MINGO v. UNITED STATES DEPARTMENT OF JUSTICE et al
MEMORANDUM OPINION accompanying final order issued separately this day. Signed by Judge Beryl A. Howell on 6/29/11.(ah)
UNITED STATES DISTRICT COURT
FOR THE DISTRICT OF COLUMBIA
United States Department
of Justice et al.,
Civil Action No. 10-1673 (BAH)
In this action brought under the Freedom of Information Act, (“FOIA”) 5
U.S.C. § 552, the Plaintiff, a federal prisoner, challenges the Bureau of Prisons’
(“BOP”) response to his request for certain records pertaining to him and certain
video footage. Pending is the Plaintiff’s motion for summary judgment [ECF No. 6],
and the Defendants’ motion to dismiss one of the two defendants and cross-motion
for summary judgment [ECF No. 12]. 1 Upon consideration of the parties’
submissions and the entire record, and for the following reasons, the Court will
deny the Plaintiff’s motion for summary judgment and grant both the Defendants’
motion to dismiss the defendant BOP and their motion for summary judgment. 2
The Court has jurisdiction over this case pursuant to 28 U.S.C. § 1331 because this case arises under a
federal law – the Freedom of Information Act – and “the district courts . . . have original jurisdiction of all
civil actions arising under the Constitution, laws, or treaties of the United States.” 28 U.S.C. § 1331.
Jurisdiction is also established by the FOIA statute itself, which provides that “[o]n complaint, the district
court of the United States. . . in the District of Columbia, has jurisdiction to enjoin the agency from
withholding agency records and to order the production of any agency records improperly withheld from
the complainant.” 5 U.S.C. § 552(a)(4)(B). Venue is also proper in this District pursuant 28 U.S.C.

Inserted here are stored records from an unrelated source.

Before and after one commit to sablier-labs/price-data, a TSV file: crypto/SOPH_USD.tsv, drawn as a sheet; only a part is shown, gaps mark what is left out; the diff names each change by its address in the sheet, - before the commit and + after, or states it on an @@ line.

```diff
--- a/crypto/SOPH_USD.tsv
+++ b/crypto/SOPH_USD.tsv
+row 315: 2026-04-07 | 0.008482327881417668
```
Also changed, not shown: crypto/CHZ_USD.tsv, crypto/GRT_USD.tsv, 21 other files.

§ 1391(e) because the defendants reside in this District.
Also pending is the Plaintiff’s Motion for Leave to Conduct Discovery pursuant to “Rule 56(f)” [ECF

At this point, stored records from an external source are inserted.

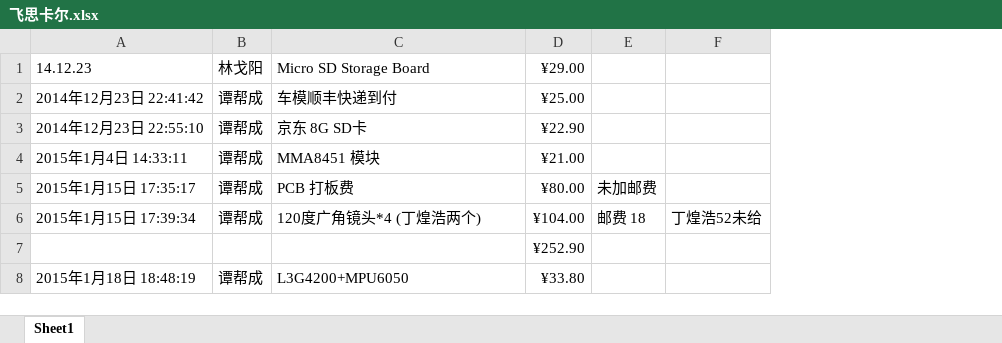
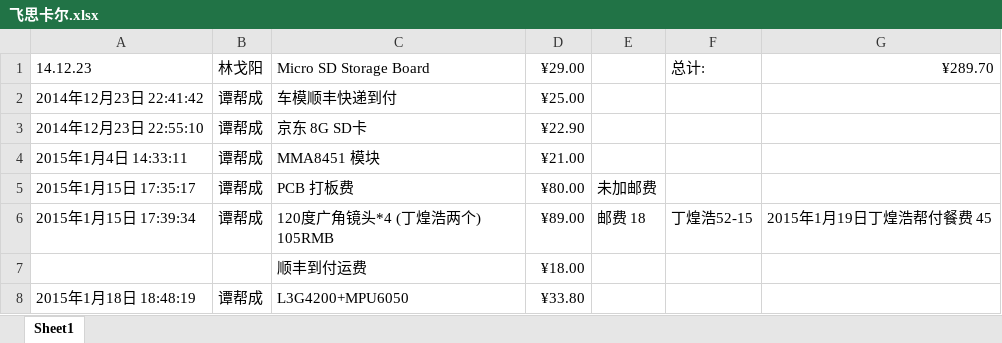
Before and after one commit to wellrun/FSLCar-v1, an Excel workbook: 飞思卡尔.xlsx, sheet Sheet1, drawn as a sheet; values as stored, in another font and other column widths than the file's, no borders; removed rows and columns are numbered as before the commit, all else as after; the diff names each change by its address in the sheet, - before the commit and + after, or states it on an @@ line.

```diff
--- a/飞思卡尔.xlsx (sheet Sheet1)
+++ b/飞思卡尔.xlsx (sheet Sheet1)
-column F, row 6: 丁煌浩52未给
+column F, rows 1-6: 总计: |  |  |  |  | 丁煌浩52-15
+column G, rows 1-6: ¥289.70 |  |  |  |  | 2015年1月19日丁煌浩帮付餐费 45
-C6: 120度广角镜头*4 (丁煌浩两个)
+C6: 120度广角镜头*4 (丁煌浩两个) 105RMB
-D6: ¥104.00
+D6: ¥89.00
-row 7:  |  |  | ¥252.90
+row 7:  |  | 顺丰到付运费 | ¥18.00
```
Also changed, not shown: 6 other files.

No. 17]. The Court assumes that the Plaintiff has moved pursuant to the renumbered Federal Rule of
By letter of March 29, 2010, the Plaintiff requested from BOP records
pertaining to him “in regards to” an “SIS investigation” of an incident that occurred
on September 26, 2009, at the United States Penitentiary Big Sandy (“USP Big
Sandy”) in Lexington, Kentucky. He also requested “a complete copy of the camera
footage regarding said incident . . . and the complete camera footage of Unit C-4 on
the date of [the] incident[.]” 3 Defs.’ Opp’n to Pl.’s Mot. for Summ. J. and Cross-Mot. to
Dismiss Def. BOP and for Summ. J., Decl. of Denise Gottleib (“Gottlieb Decl.”) [ECF
No. 12-1], Ex. A. Following a search for responsive records, BOP located 55 pages
of information and two video disks. Gottleib Decl. ¶ 7.
By letter of June 14, 2010, BOP released to the Plaintiff 37 pages of
information, 19 of which were redacted. BOP withheld 18 pages and the two video
disks in their entirety under FOIA exemption 7(C). Id. ¶¶ 8-13; see Ex. B (citing 5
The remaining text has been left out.